Jeremy and Trey have made difficult choices in their lives, and both harbor regrets. Sometimes choices made in order to survive come back later to haunt and torment. Will Trey ever be able to forgive Jeremy for the things he’s done in prison? Will Jeremy even be able to forgive himself? And will Trey be able to cope with yet another devastating loss, one he well could have prevented?
The arrival of a television news crew drew the attention of several curious inmates who gathered at the far side of the yard along the fence. Such visits weren’t all that rare, though, and Jeremy assumed the local TV stations were probably filming the arrival of another high-profile convict.

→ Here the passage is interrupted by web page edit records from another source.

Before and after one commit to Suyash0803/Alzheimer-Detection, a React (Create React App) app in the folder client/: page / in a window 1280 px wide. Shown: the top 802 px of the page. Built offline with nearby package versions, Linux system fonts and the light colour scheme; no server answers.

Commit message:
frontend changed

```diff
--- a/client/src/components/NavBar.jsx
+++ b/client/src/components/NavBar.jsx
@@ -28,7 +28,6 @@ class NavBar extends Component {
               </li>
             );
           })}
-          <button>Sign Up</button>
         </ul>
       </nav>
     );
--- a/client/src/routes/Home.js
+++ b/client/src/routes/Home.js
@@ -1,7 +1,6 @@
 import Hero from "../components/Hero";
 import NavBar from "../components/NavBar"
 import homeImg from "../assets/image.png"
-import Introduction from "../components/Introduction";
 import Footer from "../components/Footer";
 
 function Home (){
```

When he heard murmurings that this particular camera crew hadn’t arrived from Podunkville, but that they were with a national cable news channel, his ears perked up a bit.

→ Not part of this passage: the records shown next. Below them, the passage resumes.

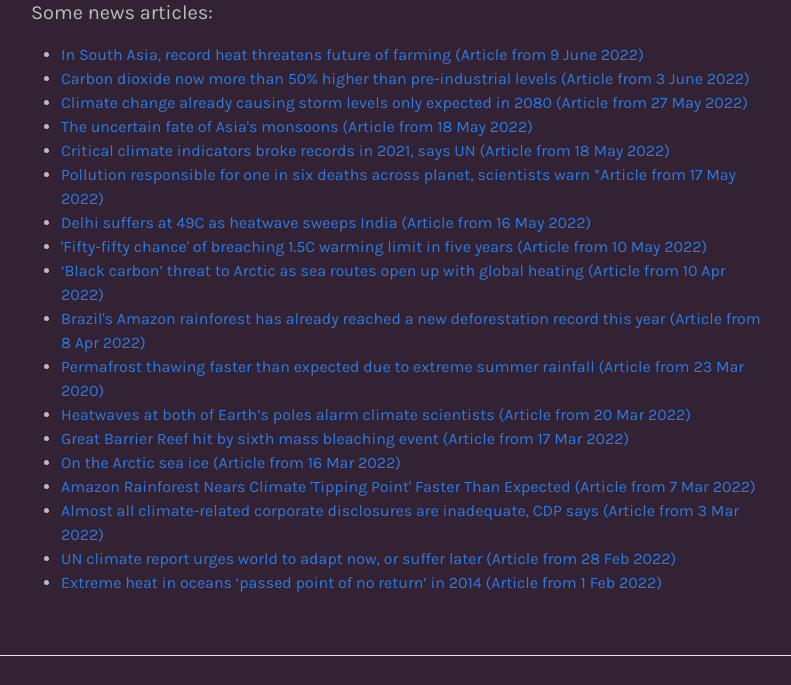
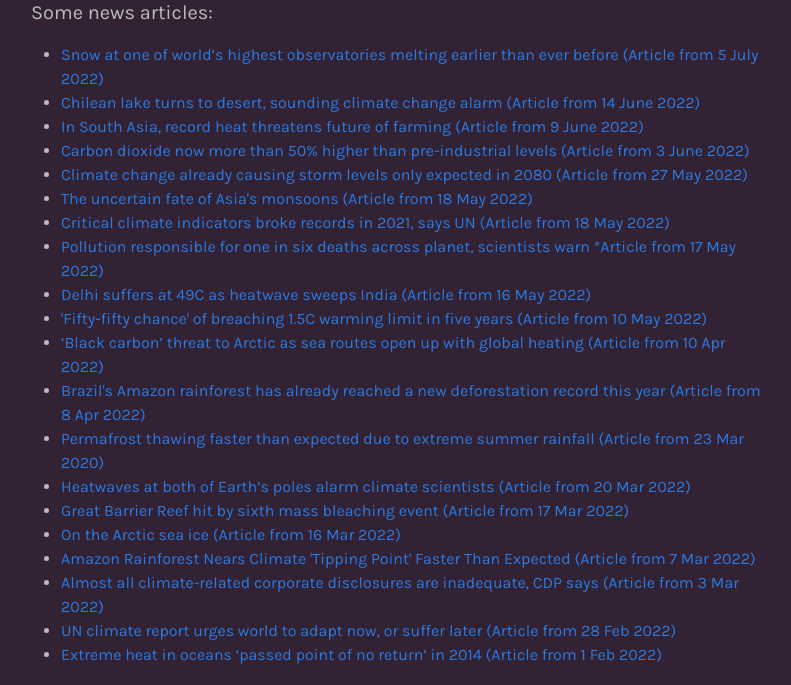
Before and after one commit to shrivathsap/shrivathsap.github.io, a Jekyll site: the page built from misc_links/climate.html, in a window 1280 px wide and 900 px high, scrolled down 2057 px, cut to the strip 215-900 px from the top of the window. Shown: the whole strip, without its empty margins (239-1030 px from the left). Built offline with Jekyll 4.4.1, drawn with Linux system fonts in a browser that asks for light colours.

Commit message:
climate news

```diff
--- a/misc_links/climate.html
+++ b/misc_links/climate.html
@@ -102,6 +102,8 @@ layout: page
 
 		<h4>Some news articles:</h4>
 		<ul>
+			<li><a href="https://www.theguardian.com/environment/2022/jul/05/snow-sonnblick-austrian-alps-worlds-highest-observatory-melting">Snow at one of world’s highest observatories melting earlier than ever before (Article from 5 July 2022)</a></li>
+			<li><a href="https://www.reuters.com/business/environment/we-beg-god-water-chilean-lake-turns-desert-sounding-climate-change-alarm-2022-06-13/?utm_source=reddit.com">Chilean lake turns to desert, sounding climate change alarm (Article from 14 June 2022)</a></li>
 			<li><a href="https://www.unep.org/news-and-stories/story/south-asia-record-heat-threatens-future-farming">In South Asia, record heat threatens future of farming (Article from 9 June 2022)</a></li>
 			<li><a href="https://www.noaa.gov/news-release/carbon-dioxide-now-more-than-50-higher-than-pre-industrial-levels">Carbon dioxide now more than 50% higher than pre-industrial levels (Article from 3 June 2022)</a></li>
 			<li><a href="https://www.timesofisrael.com/israeli-study-climate-change-already-causing-storm-levels-only-expected-in-2080/">Climate change already causing storm levels only expected in 2080 (Article from 27 May 2022)</a></li>
```
Also changed, not shown: Gemfile.lock.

“What’s going on?” He sidled up to Wes, his cellmate, who stood by the fence gazing across the double row of fences into the drive. A parade of vans, some bearing satellite dishes, pulled in, one after the other.
“Haven’t you heard?” One of the other inmates, standing on the other side of Wes, sounded shocked they could be so out of the loop. “Getting an important visitor this week. But he ain’t even supposed to be here till Friday.”
Jeremy had heard nothing about it. He rarely watched TV, not even in his own cell, and when he did, it was never the news. “Who is it?” He leaned forward to look past Wes.
“The president. Duh.”
“The president?” Wes laughed. “You mean, like, of the United States?”
“Yeah. Remember how he promised criminal justice reform?”
Jeremy didn’t remember. He had no idea what the dude was talking about.
“Well, he’s finally getting around to it. Or that’s what he wants everyone to think, anyway. Probably his visit is more of a photo op. This is the first time in history a sitting president has actually visited a prison.”
“Wow. I wonder why he picked this prison, of all places.” Although the Pit boasted they were the largest multi-level prison in the state, housing sometimes as many as thirty-five hundred inmates, Jeremy suspected there were far more interesting correctional facilities the president could have chosen.
“Politics.” Their new friend spoke with an air of confidence, as if he possessed the answers to all of life’s perplexing dilemmas. Yeah, right. That’s why he was in here, caged like an animal. “Percentage-wise, the Pit has the most minority inmates. He’s trying to push a reform bill that’ll address the disproportionately affected minority communities.” The thirty-something, balding white dude raised his hands to make air quotes when he said the words disproportionately affected. “I’ve got a newsflash for him, though. If the Blacks and Mexicans didn’t commit a disproportionate number of crimes, they wouldn’t be disproportionately incarcerated.”
Jeremy shrugged. “Unless they’re being unfairly sentenced. I mean, there are actually still more white people in the country than all the minorities combined. But look around.” Jeremy nodded toward the general population gathered in the yard behind them. “In here, there are a lot more of them than us.”
“You’re one of those dumbfuck liberals, aren’t you?”
Wes immediately used his arm to push Jeremy behind him, shielding him with own body. “You’re the only one around here who’s allowed an opinion, I take it.”
“And who are you? His bodyguard? Or his faggot butt buddy?”
When Jeremy looked down to see Wes’s clenched fist, he grabbed hold of his forearm with both hands, tugging in order to drag him backward. “Wes, no. Not worth it!”
“You better watch your fucking mouth.”
“Or what? Gonna have your boyfriend here beat me with his purse?”
That was when Jeremy released Wes’s arm and stepped back. The haymaker landed on the side of Mr. Know It All’s jaw with such force it echoed like a shotgun blast. Immediately an outburst of gasps and shouts erupted as inmates from all around the yard charged toward the scene. Wes nailed him a second time in the nose with a wicked left jab, then again with another right. Flailing his arms in a ridiculous, futile manner, Know It All stumbled backward and fell to the ground. Raising both hands to cover his bloodied nose, he cried out, shouting something unintelligible.
“No, wiseass. I wouldn’t want my boyfriend damaging his purse with your ugly fucking face!”
By the time a CO arrived, Wiseass had managed to rise to his feet with the assistance of a couple spectators. When the guard pushed his way through the crowd, ordering the inmates to back off, the skirmish was over.
“I must have tripped,” the bloody-faced inmate lied.
Of course, not one of the two dozen or so other witnesses had seen a damn thing, especially not Wes or Jeremy. The sight of Wes’s scraped bloody knuckles didn’t seem to faze the officer, either. “What did he do, trip and fall into your fist with his face?”
“Something like that.” Wes smirked.
“Hate to have to toss you into the hole for fighting.”
“I’d hate that, too, officer. We’re all friends here.”
You didn’t rat on anyone in prison, not even your worst enemy, not even the guy who just beat your face in. What you did, instead, was get even, if you could. Wes obviously wasn’t worried about this mouthy dildo exacting revenge. As well connected as Wes was, he could easily have the dude taken care of. The bloody nose and humiliation would probably suffice.